|Figure 1. The coiled element sensor, made by inserting the helical sensing wires into a packed powder-filled insulating mandrel, provides a strain-free sensing element.
Combining Equations (1) and (2), setting to 0°C, and rearranging to the standard linear y=mx+b form, it is clear that resistance vs. temperature is linear with a slope equal to a:
In theory, any metal could be used to measure temperature.
The metal selected should have a high melting point and an ability to withstand the effects of corrosion.
Platinum has therefore become the metal of choice for RTDs.
Its desirable characteristics include chemical stability, availability in a pure form, and electrical properties that are highly reproducible.
Platinum RTDs are made of either IEC/DIN grade platinum or reference grade platinum.
The difference lies in the purity of the platinum. The IEC/DIN standard is pure platinum that is intentionally contaminated with other platinum group metals.
The reference grade platinum is made from 99.999+% pure platinum. Both probes will read 100Ω at 0°C, but at 100°C the DIN grade platinum RTD will read 138.5Ω and the reference grade will read 139.24Ω in RdF's maxiumum performance strain-free assemblies.
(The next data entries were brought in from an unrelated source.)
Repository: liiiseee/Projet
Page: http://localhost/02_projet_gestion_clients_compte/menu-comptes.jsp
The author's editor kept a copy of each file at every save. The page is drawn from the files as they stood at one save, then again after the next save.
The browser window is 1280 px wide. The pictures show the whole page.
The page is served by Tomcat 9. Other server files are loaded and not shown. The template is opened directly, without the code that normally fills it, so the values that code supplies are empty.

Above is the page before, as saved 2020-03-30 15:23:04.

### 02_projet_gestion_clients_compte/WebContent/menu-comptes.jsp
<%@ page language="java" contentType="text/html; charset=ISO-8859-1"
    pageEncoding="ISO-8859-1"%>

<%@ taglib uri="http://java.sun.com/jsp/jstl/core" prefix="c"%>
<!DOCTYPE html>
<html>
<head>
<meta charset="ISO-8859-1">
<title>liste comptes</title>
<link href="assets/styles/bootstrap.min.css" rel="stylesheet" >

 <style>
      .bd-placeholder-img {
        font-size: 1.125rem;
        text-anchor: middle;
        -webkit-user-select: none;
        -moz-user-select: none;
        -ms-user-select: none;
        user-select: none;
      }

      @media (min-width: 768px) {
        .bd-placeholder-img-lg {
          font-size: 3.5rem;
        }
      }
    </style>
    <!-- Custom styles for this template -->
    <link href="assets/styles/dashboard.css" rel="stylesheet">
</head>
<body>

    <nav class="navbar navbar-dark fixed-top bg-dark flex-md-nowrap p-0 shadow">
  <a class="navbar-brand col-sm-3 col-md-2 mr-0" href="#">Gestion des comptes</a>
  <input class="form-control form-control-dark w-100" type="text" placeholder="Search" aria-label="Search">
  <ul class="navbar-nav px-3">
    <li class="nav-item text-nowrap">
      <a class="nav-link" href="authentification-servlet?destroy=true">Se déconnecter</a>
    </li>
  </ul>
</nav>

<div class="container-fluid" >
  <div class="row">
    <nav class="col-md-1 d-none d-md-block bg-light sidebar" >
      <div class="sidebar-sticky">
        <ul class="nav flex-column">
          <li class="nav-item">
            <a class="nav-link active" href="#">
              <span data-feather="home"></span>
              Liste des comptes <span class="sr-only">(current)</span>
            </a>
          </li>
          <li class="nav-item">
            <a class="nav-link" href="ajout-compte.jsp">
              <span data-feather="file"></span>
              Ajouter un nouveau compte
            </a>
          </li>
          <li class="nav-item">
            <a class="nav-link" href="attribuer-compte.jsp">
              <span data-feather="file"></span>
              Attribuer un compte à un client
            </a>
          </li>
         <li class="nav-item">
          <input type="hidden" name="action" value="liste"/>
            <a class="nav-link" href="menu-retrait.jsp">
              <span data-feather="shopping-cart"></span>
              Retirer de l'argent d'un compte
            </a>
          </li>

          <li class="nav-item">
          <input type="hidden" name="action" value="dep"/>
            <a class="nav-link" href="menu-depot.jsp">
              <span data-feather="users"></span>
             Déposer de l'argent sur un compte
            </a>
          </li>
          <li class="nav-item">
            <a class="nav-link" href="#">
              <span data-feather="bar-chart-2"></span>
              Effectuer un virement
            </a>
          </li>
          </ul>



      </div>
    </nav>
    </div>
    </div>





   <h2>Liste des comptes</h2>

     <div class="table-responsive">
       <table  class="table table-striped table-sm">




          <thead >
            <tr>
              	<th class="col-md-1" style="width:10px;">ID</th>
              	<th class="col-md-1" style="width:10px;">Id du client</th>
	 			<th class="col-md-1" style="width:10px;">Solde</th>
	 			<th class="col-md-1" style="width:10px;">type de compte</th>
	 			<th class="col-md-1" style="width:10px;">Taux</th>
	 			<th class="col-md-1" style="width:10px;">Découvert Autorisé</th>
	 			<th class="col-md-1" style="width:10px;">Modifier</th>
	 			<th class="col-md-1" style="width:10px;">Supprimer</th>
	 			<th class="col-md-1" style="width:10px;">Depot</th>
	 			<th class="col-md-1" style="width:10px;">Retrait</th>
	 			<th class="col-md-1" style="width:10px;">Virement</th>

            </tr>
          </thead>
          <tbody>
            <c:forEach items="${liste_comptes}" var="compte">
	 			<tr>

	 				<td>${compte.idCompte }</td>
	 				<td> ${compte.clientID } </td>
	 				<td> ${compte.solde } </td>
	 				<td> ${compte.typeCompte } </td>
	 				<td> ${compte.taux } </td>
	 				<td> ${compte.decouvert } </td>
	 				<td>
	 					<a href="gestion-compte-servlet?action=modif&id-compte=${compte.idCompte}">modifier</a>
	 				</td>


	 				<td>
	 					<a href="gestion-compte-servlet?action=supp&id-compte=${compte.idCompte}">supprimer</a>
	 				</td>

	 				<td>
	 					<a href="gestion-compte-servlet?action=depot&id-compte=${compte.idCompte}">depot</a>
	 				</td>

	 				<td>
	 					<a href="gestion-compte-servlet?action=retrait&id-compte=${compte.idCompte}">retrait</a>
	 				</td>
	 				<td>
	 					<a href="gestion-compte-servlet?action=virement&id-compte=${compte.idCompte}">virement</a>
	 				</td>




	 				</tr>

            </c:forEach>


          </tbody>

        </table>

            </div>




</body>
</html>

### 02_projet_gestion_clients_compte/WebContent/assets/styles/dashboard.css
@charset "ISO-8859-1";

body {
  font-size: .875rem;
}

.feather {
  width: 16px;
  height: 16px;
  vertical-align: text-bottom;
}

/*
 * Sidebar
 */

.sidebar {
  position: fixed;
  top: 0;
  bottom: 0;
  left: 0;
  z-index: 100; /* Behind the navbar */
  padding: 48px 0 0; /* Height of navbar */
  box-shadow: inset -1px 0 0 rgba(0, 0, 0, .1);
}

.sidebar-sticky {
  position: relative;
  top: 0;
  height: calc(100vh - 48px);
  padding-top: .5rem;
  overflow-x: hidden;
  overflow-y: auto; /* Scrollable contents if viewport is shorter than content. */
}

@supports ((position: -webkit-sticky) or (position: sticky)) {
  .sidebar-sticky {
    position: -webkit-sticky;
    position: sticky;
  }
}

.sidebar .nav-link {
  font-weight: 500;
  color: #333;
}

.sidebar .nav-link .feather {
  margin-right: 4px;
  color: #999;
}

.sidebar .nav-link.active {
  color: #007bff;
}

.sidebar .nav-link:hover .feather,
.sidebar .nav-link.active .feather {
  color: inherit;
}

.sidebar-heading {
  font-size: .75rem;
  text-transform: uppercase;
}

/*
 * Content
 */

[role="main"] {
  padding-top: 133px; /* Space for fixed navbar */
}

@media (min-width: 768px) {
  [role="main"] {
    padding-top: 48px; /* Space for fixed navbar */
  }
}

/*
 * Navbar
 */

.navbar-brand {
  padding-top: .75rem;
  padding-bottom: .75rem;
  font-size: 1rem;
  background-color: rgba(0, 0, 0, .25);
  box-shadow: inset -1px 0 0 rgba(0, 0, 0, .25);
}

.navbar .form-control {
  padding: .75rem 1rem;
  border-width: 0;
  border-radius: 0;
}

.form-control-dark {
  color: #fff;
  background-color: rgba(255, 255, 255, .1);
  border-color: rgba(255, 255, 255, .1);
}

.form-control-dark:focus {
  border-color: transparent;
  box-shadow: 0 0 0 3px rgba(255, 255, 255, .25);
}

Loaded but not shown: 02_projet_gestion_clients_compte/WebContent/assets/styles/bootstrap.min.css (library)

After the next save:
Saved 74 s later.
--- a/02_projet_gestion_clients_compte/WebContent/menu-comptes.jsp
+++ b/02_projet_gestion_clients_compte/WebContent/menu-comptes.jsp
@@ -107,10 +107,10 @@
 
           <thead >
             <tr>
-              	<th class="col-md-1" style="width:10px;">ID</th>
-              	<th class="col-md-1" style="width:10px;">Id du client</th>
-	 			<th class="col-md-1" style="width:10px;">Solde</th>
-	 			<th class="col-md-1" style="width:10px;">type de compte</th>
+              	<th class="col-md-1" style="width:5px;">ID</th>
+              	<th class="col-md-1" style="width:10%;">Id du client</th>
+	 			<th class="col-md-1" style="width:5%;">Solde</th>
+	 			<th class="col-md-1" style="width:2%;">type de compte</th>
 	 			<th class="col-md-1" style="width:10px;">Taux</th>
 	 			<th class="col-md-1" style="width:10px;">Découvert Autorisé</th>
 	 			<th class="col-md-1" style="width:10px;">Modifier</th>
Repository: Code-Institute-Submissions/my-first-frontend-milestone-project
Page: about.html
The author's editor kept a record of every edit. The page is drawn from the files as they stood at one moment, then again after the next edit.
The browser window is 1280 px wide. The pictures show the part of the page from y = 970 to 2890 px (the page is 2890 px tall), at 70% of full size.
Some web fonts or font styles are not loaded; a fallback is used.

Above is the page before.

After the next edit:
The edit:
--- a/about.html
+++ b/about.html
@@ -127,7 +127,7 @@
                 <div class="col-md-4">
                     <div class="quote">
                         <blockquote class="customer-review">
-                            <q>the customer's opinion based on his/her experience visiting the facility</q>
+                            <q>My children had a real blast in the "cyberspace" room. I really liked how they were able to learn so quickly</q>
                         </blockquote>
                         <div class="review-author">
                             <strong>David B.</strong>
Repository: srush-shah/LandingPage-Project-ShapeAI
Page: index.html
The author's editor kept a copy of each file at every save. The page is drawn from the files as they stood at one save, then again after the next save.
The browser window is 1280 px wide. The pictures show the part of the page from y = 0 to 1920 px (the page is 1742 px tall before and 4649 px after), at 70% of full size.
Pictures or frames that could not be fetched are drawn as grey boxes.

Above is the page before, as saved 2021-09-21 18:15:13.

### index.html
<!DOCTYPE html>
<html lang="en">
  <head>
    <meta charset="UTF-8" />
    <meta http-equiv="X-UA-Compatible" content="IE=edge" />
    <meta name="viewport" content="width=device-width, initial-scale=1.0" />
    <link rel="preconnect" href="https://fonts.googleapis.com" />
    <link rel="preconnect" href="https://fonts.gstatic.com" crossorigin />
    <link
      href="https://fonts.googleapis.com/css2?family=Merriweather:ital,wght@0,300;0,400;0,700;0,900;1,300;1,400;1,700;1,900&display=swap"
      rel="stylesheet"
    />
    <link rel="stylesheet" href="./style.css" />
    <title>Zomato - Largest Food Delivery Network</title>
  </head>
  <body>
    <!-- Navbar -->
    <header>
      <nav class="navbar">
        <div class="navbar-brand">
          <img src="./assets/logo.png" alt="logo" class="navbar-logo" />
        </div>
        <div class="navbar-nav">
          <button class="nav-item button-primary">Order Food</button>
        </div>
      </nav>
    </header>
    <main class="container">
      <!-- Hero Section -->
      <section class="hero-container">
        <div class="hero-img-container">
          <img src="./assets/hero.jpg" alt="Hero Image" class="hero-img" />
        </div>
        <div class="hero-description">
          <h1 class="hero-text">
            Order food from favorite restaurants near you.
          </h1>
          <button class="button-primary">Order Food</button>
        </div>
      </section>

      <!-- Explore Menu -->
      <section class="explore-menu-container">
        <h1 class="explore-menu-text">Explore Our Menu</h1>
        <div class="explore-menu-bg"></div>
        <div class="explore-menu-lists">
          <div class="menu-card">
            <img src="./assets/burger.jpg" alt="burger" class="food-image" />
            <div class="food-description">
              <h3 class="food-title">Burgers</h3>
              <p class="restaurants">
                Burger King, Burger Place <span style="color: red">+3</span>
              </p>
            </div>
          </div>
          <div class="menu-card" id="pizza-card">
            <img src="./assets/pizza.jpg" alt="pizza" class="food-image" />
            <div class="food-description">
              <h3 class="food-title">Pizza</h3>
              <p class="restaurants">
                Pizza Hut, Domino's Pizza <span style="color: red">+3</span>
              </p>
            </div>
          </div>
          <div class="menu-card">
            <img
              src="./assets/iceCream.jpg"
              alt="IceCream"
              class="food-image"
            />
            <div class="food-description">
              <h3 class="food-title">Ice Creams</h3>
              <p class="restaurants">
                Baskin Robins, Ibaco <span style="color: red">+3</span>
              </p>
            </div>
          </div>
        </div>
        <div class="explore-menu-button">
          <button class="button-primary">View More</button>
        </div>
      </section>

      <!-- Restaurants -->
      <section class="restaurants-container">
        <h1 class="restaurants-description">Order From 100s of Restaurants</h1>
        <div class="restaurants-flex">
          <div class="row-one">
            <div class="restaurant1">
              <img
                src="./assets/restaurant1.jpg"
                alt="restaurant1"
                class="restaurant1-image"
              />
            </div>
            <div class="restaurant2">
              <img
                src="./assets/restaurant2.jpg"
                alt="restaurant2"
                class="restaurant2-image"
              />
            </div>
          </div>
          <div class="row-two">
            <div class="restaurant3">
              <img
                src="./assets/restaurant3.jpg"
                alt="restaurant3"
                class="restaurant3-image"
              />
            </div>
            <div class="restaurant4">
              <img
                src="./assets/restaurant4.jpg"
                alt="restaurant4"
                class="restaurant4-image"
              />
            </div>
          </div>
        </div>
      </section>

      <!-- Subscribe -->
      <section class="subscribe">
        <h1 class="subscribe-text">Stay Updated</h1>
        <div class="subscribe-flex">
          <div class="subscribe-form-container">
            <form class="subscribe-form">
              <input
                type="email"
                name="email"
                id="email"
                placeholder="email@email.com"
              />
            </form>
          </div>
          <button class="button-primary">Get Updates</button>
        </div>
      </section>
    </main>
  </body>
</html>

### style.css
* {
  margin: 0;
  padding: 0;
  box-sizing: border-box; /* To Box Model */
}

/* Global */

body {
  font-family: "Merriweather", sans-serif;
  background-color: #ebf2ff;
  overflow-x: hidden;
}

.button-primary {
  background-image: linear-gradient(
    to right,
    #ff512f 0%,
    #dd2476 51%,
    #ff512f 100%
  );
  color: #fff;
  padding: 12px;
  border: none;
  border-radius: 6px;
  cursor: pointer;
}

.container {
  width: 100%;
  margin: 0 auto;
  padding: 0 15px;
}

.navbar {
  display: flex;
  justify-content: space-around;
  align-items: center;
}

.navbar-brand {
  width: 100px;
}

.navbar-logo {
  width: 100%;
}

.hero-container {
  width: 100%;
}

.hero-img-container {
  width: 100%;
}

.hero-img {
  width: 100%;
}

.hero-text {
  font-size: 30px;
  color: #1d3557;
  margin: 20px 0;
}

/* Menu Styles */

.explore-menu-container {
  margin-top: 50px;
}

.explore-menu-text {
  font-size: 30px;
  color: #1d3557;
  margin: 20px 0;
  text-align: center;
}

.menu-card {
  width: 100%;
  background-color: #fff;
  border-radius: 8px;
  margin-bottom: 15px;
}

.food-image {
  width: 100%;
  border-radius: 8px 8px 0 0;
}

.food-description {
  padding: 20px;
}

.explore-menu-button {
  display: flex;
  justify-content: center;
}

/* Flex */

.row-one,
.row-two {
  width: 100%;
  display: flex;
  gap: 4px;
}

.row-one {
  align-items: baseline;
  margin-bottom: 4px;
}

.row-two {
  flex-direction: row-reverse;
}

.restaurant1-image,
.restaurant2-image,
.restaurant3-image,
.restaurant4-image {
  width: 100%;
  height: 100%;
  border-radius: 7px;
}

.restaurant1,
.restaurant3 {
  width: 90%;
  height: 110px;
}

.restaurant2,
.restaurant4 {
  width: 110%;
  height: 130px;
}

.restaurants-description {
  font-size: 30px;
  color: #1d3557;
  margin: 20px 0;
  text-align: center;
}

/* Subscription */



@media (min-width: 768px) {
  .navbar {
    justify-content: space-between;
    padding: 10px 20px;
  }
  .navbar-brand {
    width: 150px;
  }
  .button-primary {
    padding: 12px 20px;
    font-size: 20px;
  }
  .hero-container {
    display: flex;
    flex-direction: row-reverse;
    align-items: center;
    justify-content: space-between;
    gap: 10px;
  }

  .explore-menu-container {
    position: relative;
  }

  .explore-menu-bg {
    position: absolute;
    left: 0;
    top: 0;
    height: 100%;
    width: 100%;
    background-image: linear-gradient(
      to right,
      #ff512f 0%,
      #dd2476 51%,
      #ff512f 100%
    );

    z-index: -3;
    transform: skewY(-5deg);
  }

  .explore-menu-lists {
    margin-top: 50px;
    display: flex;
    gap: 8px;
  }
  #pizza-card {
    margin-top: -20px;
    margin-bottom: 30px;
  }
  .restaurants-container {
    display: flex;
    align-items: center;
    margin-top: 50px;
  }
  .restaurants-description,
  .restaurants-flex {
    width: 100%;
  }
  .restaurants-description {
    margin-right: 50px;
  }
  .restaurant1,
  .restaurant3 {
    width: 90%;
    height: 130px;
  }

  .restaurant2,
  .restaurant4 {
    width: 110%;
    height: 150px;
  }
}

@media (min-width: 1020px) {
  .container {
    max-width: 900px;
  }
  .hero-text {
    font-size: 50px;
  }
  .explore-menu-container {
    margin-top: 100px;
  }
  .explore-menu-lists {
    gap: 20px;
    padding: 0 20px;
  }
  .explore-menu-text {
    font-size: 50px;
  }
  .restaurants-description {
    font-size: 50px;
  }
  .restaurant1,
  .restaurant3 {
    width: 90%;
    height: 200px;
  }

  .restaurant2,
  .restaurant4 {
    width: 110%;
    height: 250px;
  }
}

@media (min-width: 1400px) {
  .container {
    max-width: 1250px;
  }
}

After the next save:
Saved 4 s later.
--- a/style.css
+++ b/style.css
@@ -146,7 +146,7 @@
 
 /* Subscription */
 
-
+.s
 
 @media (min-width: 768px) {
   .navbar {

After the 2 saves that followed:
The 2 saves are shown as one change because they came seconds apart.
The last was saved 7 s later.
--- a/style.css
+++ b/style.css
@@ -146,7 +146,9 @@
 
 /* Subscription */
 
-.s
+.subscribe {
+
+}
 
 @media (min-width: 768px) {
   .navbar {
International committees have been established to develop standard curves for RTDs. Only platinum RTDs have an international standard. Standards for any other metal are local. The committees have adopted a mean temperature coefficient between the 0°C and 100°C resistance values as the (alpha) for industrial platinum RTDs conforming to the relationships below.
Solving equation (3) for a:
IEC/DIN grade platinum:
a = 0.00385 Ω/Ω/°C
Reference grade platinum:
a = 0.003926 Ω/Ω/°C (max.)
The relationship between resistance and temperature can be approximated by the Callendar-Van Dusen equation:
t = temperature (°C)
= Resistance at temperature t
= Resistance at the ice point
a = Constant alpha, equation (4),
(gives the linear approximation to
the R vs. t curve)
d = Constant delta (for small 2nd order
b = Constant beta (b = 0 when t > 0°C)
(opposes d < 0°C, negligible above
The actual values for the coefficients a, d, and b are determined by testing the RTD at four temperatures and solving the equations.
The Callendar-Van Dusen equation was constructed to directly use laboratory data fixing alpha from 0°C and 100°C resistances. It is arranged from the prefered computation form used in the IEC/DIN International curve defining equation:
In the positive quadrant, temperatures over 0°C, C is zero so the behavior of a platinum RTD simplifies to equation (7) which is also adequate for extrapolation to –40°C.
|Figure 2. The thin film sensing element is made by depositing a thin layer of platinum in a resistance pattern on a ceramic substrate. A glassy layer is applied for seal and protection.
As written, the above implies that valid equations for positive temperatures may be generated from empirical data taken using 0°C plus two arbitrarily selected positive temperatures. For a single PRT, the constants A and B could be slightly different, depending on the temperatures selected.
Callendar resolved the issue by defining two additional fixed points:
The boiling point of water, 100°C
(As embedded in equations (5) and (6))
The freezing point of zinc, 419.53°C
(Practical calibrations use >200°C)
The coefficients A, B, and C depend on the platinum wire material, purity, form (film or wire) and method of support. International standard IEC 751 defines them to permit universal interchangeability among international grade platinum RTDs.
The coefficients and their relationship to constants in equation (5) are:
(C=0 when is >0°C)
Only the a or A constants from 0°C and 100°C calibrations are needed to define individual probe curves in most applications where precision better than standard interchangeablitiy is desired. The other constants usually can be considered invarient in the range 100°C to 250°C. Only outside this range can differences exceed ordinary test precision on RTDs of the same type, requiring additional high and/or low test points.